|Ringwraith Bust Review Capsule
|One of many, many 1/4 scale polystone collectible busts from Sideshow Collectibles. Since it's really just a costume without a human face to reproduce, it makes the translation to this medium particularly well and is sure to please those who enjoy such things. MSRP $65.00, worth snagging if this is your bag.
Statues are an interesting beast, as they allow you to have a single nice big piece that's usually fairly high quality instead of a smaller, if often just as interesting, action figure. While the statues usually allow for a better likeness, what can one expect when there is no likeness? Authentic reproductions of helmeted characters have proven quite popular with Star Wars, and Lord of the Rings has managed to capture the look and feel of a headless cloth hood with this Ringwraith Bust.
The most amazing thing is not that they managed to capture the look and feel of cloth in a rocky material, but that they managed to give a hood some personality. We should note that, in person, the bust appears black but due to our lighting, it seems slightly more grey here.
It's moving. It's thinking. Perhaps it's smelling the air for halflings. When dealing with a costume, it's easy just to make a bland reproduction of the suit and leave it at that, but in this case Sideshow-Weta managed to capture some of the bloodhound-like qualities of the character that helps make this a sinister bust and not just a hood.
It's a fairly nicely sized piece, roughly eight inches tall. For comparison, it comes up just below the shoulder on a 12" action figure but feels far more massive as it's a solid piece.
As usual with busts, you don't get a complete figure, nor do you get a figure that's complete from the waist-up. You get the head and shoulders as well as the right hand, which is holding the cloak around the neck. It's a great pose, but as a spoiled rotten fan I like to get as much of the figure as possible. It would have been nice to have part of the left arm, but apparently that goes against the design aesthetic.. and probably raises the cost. Regardless, as is, it's a nice piece filled with the kind of detail you'd expect at this price point without any shortcuts. At least, not as far as we could tell.
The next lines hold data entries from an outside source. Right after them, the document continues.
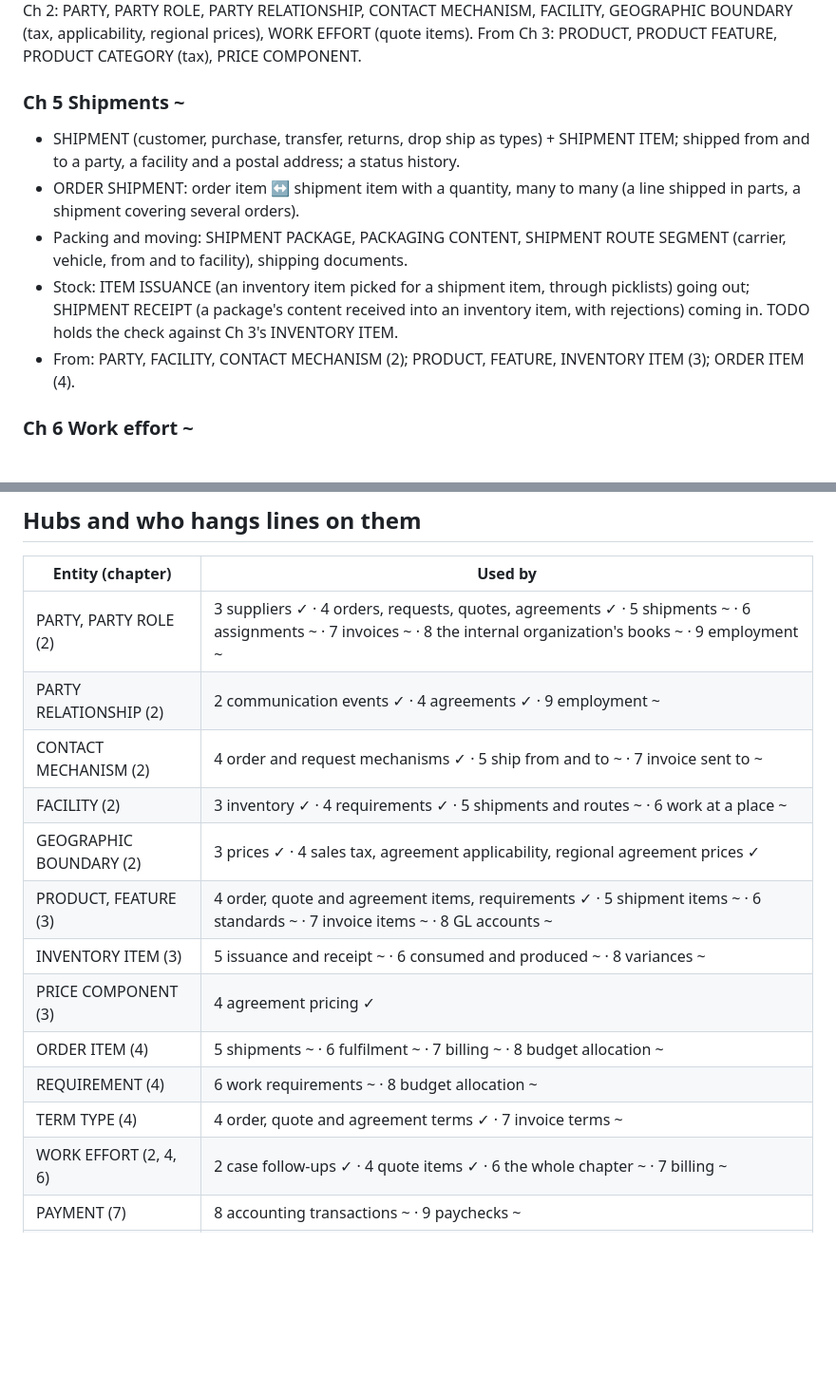
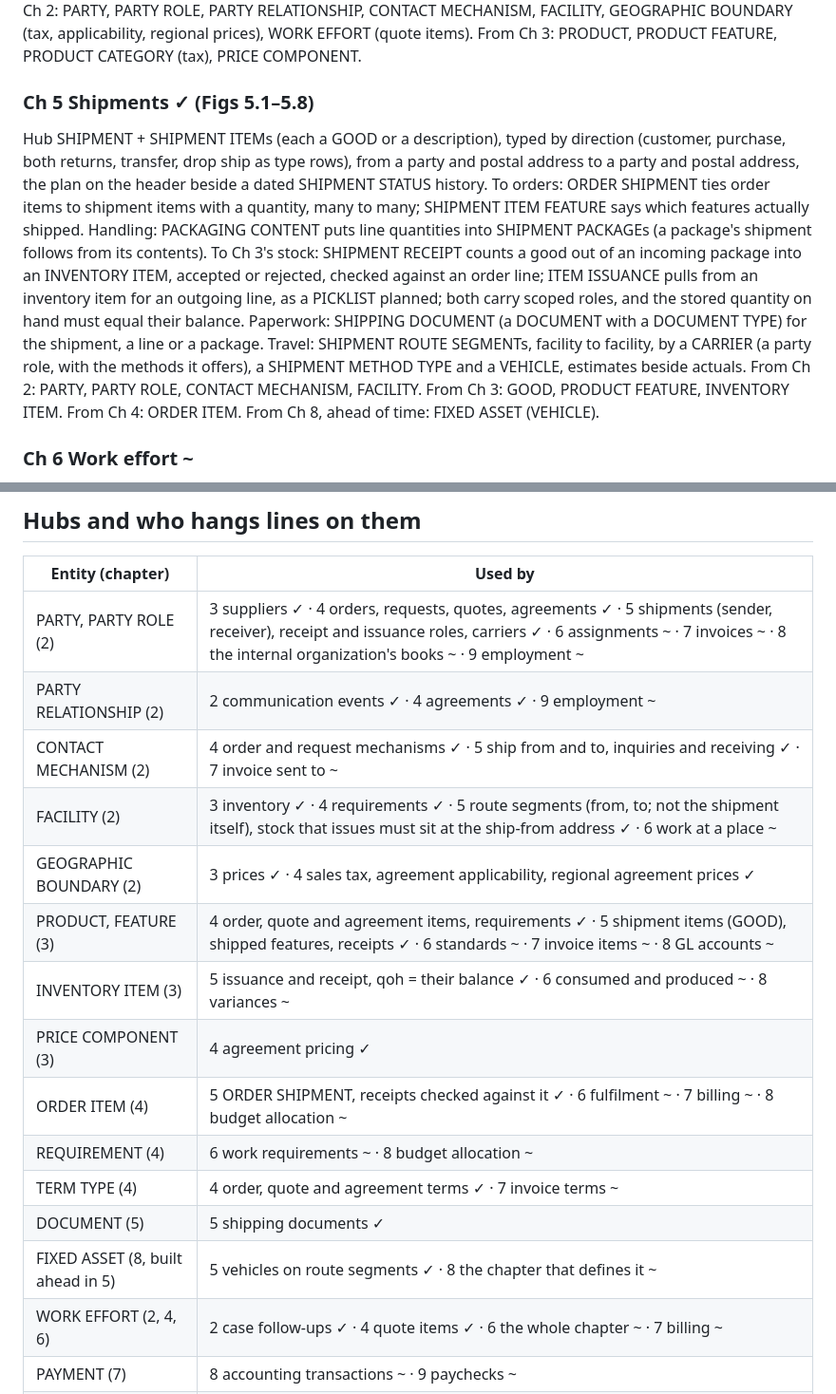
Before and after one commit to mauricioaznar/data-modelling-patterns, a Markdown page: volumes/v1-all-enterprises/MAP.md, 2 parts joined by grey strips. Shown at 95% size. GitHub-like rendering; blank space fills up the shorter version.

Commit message:
Vol 1 Ch 5: Fig 5.8 Overall shipments model (architecture, no SQL: transcription, what it settles (no package-to-shipment or issuance-to-package line, so points 17 and 27 hold), How it flows, points 43-44 (SHIPMENT DOCUMENT's item line drawn the other way; omissions read as abbreviation)); STATUS names the architecture figure; Vol 1 MAP: Ch 5 rewritten from How it flows and marked done, the three shapes and the hub table updated, DOCUMENT and FIXED ASSET rows added
Co-Authored-By: Claude Opus 5.5 <noreply@anthropic.com>

```diff
--- a/volumes/v1-all-enterprises/MAP.md
+++ b/volumes/v1-all-enterprises/MAP.md
@@ -65,18 +68,22 @@ From Ch 2: PARTY, PARTY ROLE, PARTY RELATIONSHIP, CONTACT MECHANISM, FACILITY, G
 BOUNDARY (tax, applicability, regional prices), WORK EFFORT (quote items). From Ch 3: PRODUCT,
 PRODUCT FEATURE, PRODUCT CATEGORY (tax), PRICE COMPONENT.
 
-### Ch 5 Shipments ~
-- SHIPMENT (customer, purchase, transfer, returns, drop ship as types) + SHIPMENT ITEM; shipped
-  from and to a party, a facility and a postal address; a status history.
-- ORDER SHIPMENT: order item ↔ shipment item with a quantity, many to many (a line shipped in
-  parts, a shipment covering several orders).
-- Packing and moving: SHIPMENT PACKAGE, PACKAGING CONTENT, SHIPMENT ROUTE SEGMENT (carrier,
-  vehicle, from and to facility), shipping documents.
-- Stock: ITEM ISSUANCE (an inventory item picked for a shipment item, through picklists) going
-  out; SHIPMENT RECEIPT (a package's content received into an inventory item, with
-  rejections) coming in. TODO holds the check against Ch 3's INVENTORY ITEM.
-- From: PARTY, FACILITY, CONTACT MECHANISM (2); PRODUCT, FEATURE, INVENTORY ITEM (3); ORDER
-  ITEM (4).
+### Ch 5 Shipments ✓ (Figs 5.1–5.8)
+Hub SHIPMENT + SHIPMENT ITEMs (each a GOOD or a description), typed by direction (customer,
+purchase, both returns, transfer, drop ship as type rows), from a party and postal address to
+a party and postal address, the plan on the header beside a dated SHIPMENT STATUS history.
+To orders: ORDER SHIPMENT ties order items to shipment items with a quantity, many to many;
+SHIPMENT ITEM FEATURE says which features actually shipped. Handling: PACKAGING CONTENT puts
+line quantities into SHIPMENT PACKAGEs (a package's shipment follows from its contents). To
+Ch 3's stock: SHIPMENT RECEIPT counts a good out of an incoming package into an INVENTORY
+ITEM, accepted or rejected, checked against an order line; ITEM ISSUANCE pulls from an
+inventory item for an outgoing line, as a PICKLIST planned; both carry scoped roles, and the
+stored quantity on hand must equal their balance. Paperwork: SHIPPING DOCUMENT (a DOCUMENT
+with a DOCUMENT TYPE) for the shipment, a line or a package. Travel: SHIPMENT ROUTE SEGMENTs,
+facility to facility, by a CARRIER (a party role, with the methods it offers), a SHIPMENT
+METHOD TYPE and a VEHICLE, estimates beside actuals. From Ch 2: PARTY, PARTY ROLE, CONTACT
+MECHANISM, FACILITY. From Ch 3: GOOD, PRODUCT FEATURE, INVENTORY ITEM. From Ch 4: ORDER ITEM.
+From Ch 8, ahead of time: FIXED ASSET (VEHICLE).
 
 ### Ch 6 Work effort ~
 - A work requirement (Ch 4's REQUIREMENT, work kind) is fulfilled by WORK EFFORTs (project,
@@ -131,17 +138,19 @@ PRODUCT FEATURE, PRODUCT CATEGORY (tax), PRICE COMPONENT.
 
 | Entity (chapter) | Used by |
 |---|---|
-| PARTY, PARTY ROLE (2) | 3 suppliers ✓ · 4 orders, requests, quotes, agreements ✓ · 5 shipments ~ · 6 assignments ~ · 7 invoices ~ · 8 the internal organization's books ~ · 9 employment ~ |
+| PARTY, PARTY ROLE (2) | 3 suppliers ✓ · 4 orders, requests, quotes, agreements ✓ · 5 shipments (sender, receiver), receipt and issuance roles, carriers ✓ · 6 assignments ~ · 7 invoices ~ · 8 the internal organization's books ~ · 9 employment ~ |
 | PARTY RELATIONSHIP (2) | 2 communication events ✓ · 4 agreements ✓ · 9 employment ~ |
-| CONTACT MECHANISM (2) | 4 order and request mechanisms ✓ · 5 ship from and to ~ · 7 invoice sent to ~ |
-| FACILITY (2) | 3 inventory ✓ · 4 requirements ✓ · 5 shipments and routes ~ · 6 work at a place ~ |
+| CONTACT MECHANISM (2) | 4 order and request mechanisms ✓ · 5 ship from and to, inquiries and receiving ✓ · 7 invoice sent to ~ |
+| FACILITY (2) | 3 inventory ✓ · 4 requirements ✓ · 5 route segments (from, to; not the shipment itself), stock that issues must sit at the ship-from address ✓ · 6 work at a place ~ |
 | GEOGRAPHIC BOUNDARY (2) | 3 prices ✓ · 4 sales tax, agreement applicability, regional agreement prices ✓ |
-| PRODUCT, FEATURE (3) | 4 order, quote and agreement items, requirements ✓ · 5 shipment items ~ · 6 standards ~ · 7 invoice items ~ · 8 GL accounts ~ |
-| INVENTORY ITEM (3) | 5 issuance and receipt ~ · 6 consumed and produced ~ · 8 variances ~ |
+| PRODUCT, FEATURE (3) | 4 order, quote and agreement items, requirements ✓ · 5 shipment items (GOOD), shipped features, receipts ✓ · 6 standards ~ · 7 invoice items ~ · 8 GL accounts ~ |
+| INVENTORY ITEM (3) | 5 issuance and receipt, qoh = their balance ✓ · 6 consumed and produced ~ · 8 variances ~ |
 | PRICE COMPONENT (3) | 4 agreement pricing ✓ |
-| ORDER ITEM (4) | 5 shipments ~ · 6 fulfilment ~ · 7 billing ~ · 8 budget allocation ~ |
+| ORDER ITEM (4) | 5 ORDER SHIPMENT, receipts checked against it ✓ · 6 fulfilment ~ · 7 billing ~ · 8 budget allocation ~ |
 | REQUIREMENT (4) | 6 work requirements ~ · 8 budget allocation ~ |
 | TERM TYPE (4) | 4 order, quote and agreement terms ✓ · 7 invoice terms ~ |
+| DOCUMENT (5) | 5 shipping documents ✓ |
+| FIXED ASSET (8, built ahead in 5) | 5 vehicles on route segments ✓ · 8 the chapter that defines it ~ |
 | WORK EFFORT (2, 4, 6) | 2 case follow-ups ✓ · 4 quote items ✓ · 6 the whole chapter ~ · 7 billing ~ |
 | PAYMENT (7) | 8 accounting transactions ~ · 9 paychecks ~ |
 | BUDGET ITEM (8) | 9 positions ~ |
```
Also changed, not shown: other parts of volumes/v1-all-enterprises/MAP.md (+8 -5 lines), 2 other files.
The bottom of the base, which looks like wood but isn't, lists the film, copyright information, and the sculptor. We at 16bit.com love to see who is responsible for making our collectibles, so we can go out of our way to thank them if and when we have the chance. Today, we would like to give a shout-out to Brigitte Wuest for her work on a job well done.
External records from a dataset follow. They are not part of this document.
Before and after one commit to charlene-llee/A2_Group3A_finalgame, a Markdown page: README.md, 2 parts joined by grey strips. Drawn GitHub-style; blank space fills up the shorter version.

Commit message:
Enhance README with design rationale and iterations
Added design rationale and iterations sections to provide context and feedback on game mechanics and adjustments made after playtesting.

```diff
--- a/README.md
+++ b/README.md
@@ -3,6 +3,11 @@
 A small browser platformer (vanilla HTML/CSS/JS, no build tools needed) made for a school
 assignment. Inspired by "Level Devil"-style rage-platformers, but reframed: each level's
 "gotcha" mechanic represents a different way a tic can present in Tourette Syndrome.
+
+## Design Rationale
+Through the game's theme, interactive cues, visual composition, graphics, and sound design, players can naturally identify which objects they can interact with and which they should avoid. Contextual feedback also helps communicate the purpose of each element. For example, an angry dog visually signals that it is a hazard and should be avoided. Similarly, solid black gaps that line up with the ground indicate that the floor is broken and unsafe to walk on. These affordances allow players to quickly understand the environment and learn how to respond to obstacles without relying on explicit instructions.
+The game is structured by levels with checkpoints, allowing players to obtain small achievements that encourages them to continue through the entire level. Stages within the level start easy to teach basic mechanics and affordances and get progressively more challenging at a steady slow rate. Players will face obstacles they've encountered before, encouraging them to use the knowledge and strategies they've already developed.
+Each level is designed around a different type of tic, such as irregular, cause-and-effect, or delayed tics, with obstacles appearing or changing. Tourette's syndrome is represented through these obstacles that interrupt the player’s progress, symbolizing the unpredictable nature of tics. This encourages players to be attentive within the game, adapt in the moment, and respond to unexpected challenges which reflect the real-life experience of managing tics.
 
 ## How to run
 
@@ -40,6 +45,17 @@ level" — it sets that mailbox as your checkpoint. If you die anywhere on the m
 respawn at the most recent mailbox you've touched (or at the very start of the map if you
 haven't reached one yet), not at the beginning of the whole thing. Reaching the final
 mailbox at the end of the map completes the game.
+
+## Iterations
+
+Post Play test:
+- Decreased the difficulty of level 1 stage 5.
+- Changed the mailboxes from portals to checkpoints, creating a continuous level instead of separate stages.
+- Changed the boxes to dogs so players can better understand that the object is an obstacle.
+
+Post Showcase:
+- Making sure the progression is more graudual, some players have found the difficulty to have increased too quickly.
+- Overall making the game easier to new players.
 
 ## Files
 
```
Like most FOTR-era merchandise, it comes in a green box.
There's a foam insert along with some paperwork inside, nothing really of great importance and certainly nothing to warrant an added photograph. Since the box really only serves as a device to transport the item, it really doesn't need to be much, and it's not a particularly exciting design. It does the trick, though, but certainly doesn't highlight the item like the window boxes that Sideshow used for their Star Trek busts do.
This item is available directly from Sideshow and a variety of other sources. Shop around if you're so inclined.
While the Wraith is one of my favorite designs, it's not exactly a hard one to reproduce as a collectible. This piece is a magnificent replica of a very striking item, but it doesn't have the ornate detail work that a helmet might have, or a face like you might see on Sam or Frodo. Regardless, there's a lot to like here. If you look into the hood, you can see the armor just below the neck-- there aren't any shortcuts being taken here, and the final piece is quite impressive even at $65.00. If you need a gift for someone, or need the ultimate desk decoration, this is something you should consider. Of course, there's always a $7 action figure as well, which doesn't have the same weight or shelf presence... but it is 90% cheaper.
This is a good piece well worth tracking down if you have the means and a place to put it. And, of course, no pets to destroy it. It's nice and hefty, but not so big as to be a burden. Despite the fact that it's expensive, it does feel worth the money for what it is.
Reviewed and photographed by Adam Pawlus
Sample received on December 20, 2003
Reviewed on December 22, 2003.